Every line in the data below that holds "shown" should be found and copied.

########

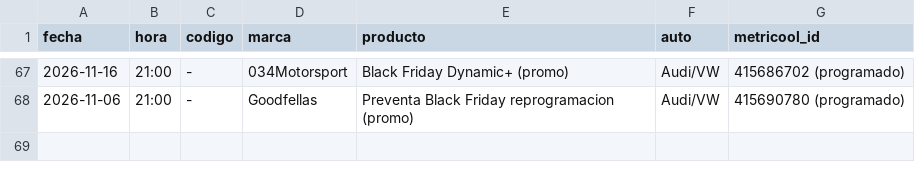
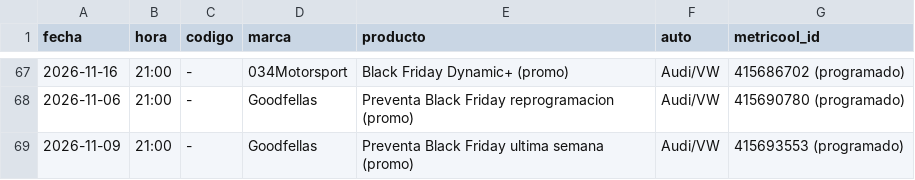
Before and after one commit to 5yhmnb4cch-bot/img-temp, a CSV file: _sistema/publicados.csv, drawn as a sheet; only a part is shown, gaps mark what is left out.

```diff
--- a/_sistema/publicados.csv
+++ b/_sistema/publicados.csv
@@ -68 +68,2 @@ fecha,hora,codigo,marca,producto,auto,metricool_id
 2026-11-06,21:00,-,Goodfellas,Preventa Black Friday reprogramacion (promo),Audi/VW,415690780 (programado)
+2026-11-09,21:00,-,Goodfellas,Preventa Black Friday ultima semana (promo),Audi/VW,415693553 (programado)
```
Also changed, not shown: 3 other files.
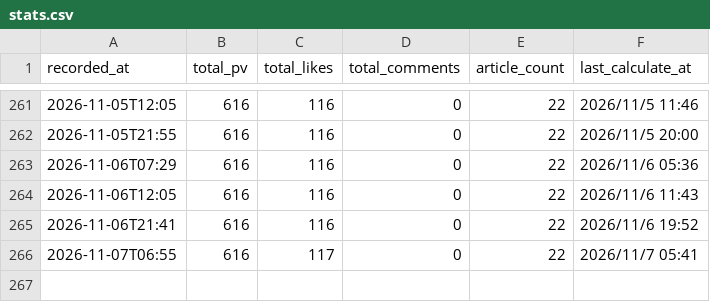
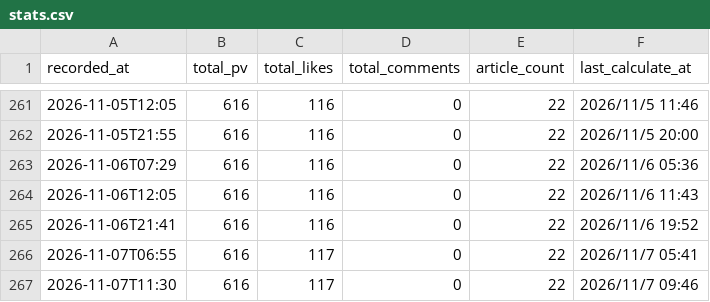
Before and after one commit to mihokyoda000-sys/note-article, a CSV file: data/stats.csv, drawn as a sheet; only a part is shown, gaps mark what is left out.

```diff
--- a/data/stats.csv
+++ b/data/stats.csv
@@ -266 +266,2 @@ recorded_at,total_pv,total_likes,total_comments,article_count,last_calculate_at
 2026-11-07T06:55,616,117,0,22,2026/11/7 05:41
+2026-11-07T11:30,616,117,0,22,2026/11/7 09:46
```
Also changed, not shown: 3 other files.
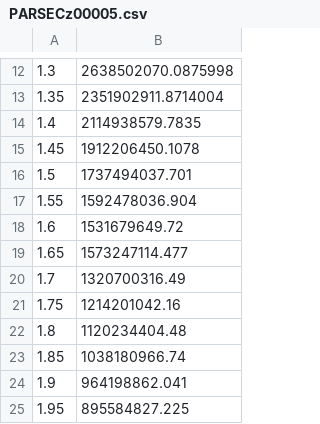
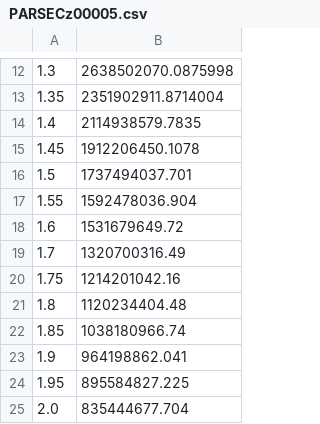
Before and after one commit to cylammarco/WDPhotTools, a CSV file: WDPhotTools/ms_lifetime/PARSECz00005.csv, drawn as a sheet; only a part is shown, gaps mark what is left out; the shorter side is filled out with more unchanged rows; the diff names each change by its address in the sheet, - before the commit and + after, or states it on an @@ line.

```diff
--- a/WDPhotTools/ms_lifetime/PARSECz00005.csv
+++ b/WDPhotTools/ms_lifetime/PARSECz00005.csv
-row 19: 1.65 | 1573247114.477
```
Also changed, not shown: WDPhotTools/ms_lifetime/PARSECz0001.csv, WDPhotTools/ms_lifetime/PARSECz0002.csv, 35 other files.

########

Answer to the problem:
Before and after one commit to 5yhmnb4cch-bot/img-temp, a CSV file: _sistema/publicados.csv, drawn as a sheet; only a part is shown, gaps mark what is left out.
Also changed, not shown: 3 other files.
Before and after one commit to mihokyoda000-sys/note-article, a CSV file: data/stats.csv, drawn as a sheet; only a part is shown, gaps mark what is left out.
Also changed, not shown: 3 other files.
Before and after one commit to cylammarco/WDPhotTools, a CSV file: WDPhotTools/ms_lifetime/PARSECz00005.csv, drawn as a sheet; only a part is shown, gaps mark what is left out; the shorter side is filled out with more unchanged rows; the diff names each change by its address in the sheet, - before the commit and + after, or states it on an @@ line.
Also changed, not shown: WDPhotTools/ms_lifetime/PARSECz0001.csv, WDPhotTools/ms_lifetime/PARSECz0002.csv, 35 other files.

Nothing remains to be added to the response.